DATASET RECORDS START

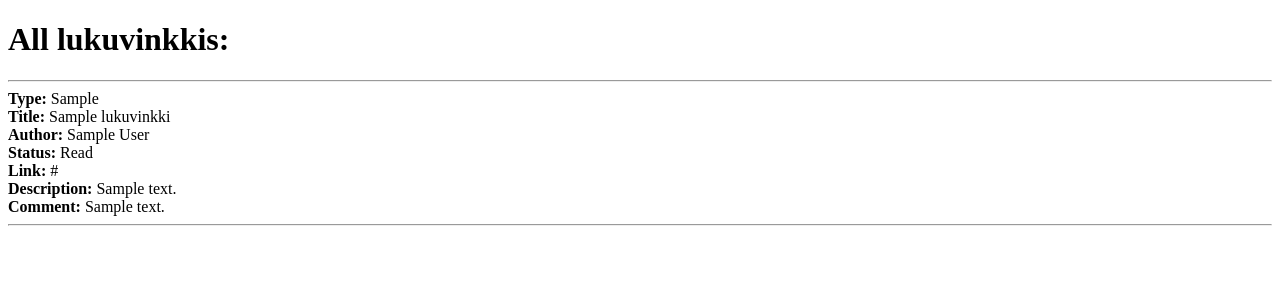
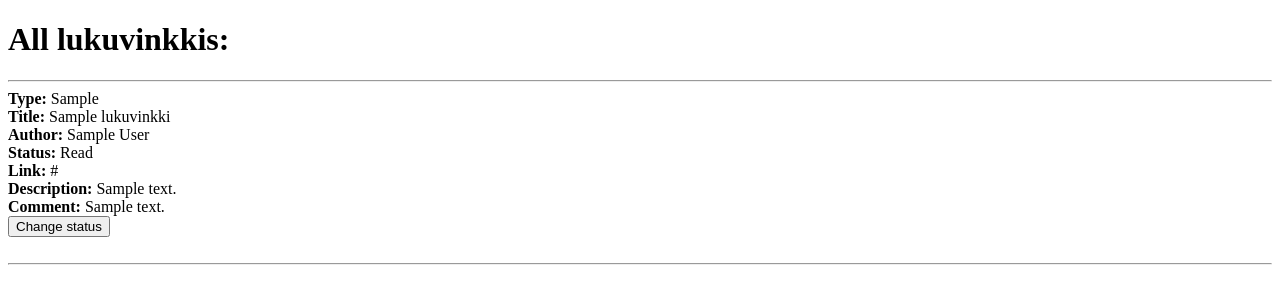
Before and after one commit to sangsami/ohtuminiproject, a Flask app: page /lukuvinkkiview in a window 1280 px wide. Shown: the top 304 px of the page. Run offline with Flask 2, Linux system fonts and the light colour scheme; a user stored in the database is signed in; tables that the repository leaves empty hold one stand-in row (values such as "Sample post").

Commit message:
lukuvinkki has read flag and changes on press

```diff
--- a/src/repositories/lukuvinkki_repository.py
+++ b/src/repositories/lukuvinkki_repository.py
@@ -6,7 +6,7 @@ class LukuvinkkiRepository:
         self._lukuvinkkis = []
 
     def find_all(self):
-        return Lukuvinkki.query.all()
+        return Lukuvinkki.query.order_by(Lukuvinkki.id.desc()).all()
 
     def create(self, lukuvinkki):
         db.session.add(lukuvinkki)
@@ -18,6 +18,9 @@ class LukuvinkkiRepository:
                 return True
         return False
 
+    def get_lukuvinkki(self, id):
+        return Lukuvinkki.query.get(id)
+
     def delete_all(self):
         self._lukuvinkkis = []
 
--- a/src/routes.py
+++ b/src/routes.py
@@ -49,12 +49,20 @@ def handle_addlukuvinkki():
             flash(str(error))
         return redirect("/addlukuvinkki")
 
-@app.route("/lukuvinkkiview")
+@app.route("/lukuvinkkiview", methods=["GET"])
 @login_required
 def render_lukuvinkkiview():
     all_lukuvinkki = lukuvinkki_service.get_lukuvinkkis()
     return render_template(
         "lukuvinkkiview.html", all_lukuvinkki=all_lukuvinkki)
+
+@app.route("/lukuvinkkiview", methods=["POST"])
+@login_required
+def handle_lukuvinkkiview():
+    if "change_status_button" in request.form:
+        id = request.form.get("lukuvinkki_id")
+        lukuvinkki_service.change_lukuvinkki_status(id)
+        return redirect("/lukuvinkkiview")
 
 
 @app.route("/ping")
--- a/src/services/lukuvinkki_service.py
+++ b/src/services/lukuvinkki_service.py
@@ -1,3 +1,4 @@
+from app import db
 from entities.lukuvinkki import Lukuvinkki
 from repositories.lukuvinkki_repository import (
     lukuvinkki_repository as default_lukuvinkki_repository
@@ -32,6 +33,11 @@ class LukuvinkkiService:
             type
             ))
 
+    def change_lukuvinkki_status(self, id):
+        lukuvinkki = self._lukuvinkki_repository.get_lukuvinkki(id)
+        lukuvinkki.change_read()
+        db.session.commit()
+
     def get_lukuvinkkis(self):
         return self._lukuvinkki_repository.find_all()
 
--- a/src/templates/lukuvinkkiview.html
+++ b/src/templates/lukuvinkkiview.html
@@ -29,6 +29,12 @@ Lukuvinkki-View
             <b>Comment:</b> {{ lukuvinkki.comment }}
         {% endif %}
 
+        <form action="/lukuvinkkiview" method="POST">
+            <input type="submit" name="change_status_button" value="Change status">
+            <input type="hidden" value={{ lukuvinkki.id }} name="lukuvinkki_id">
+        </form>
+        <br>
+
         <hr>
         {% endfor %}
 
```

DATASET RECORDS END

- _ACTIVITY_: Show the lines above that have the word "input".

- _ANSWER TO THIS PROBLEM_:
+            <input type="submit" name="change_status_button" value="Change status">
+            <input type="hidden" value={{ lukuvinkki.id }} name="lukuvinkki_id">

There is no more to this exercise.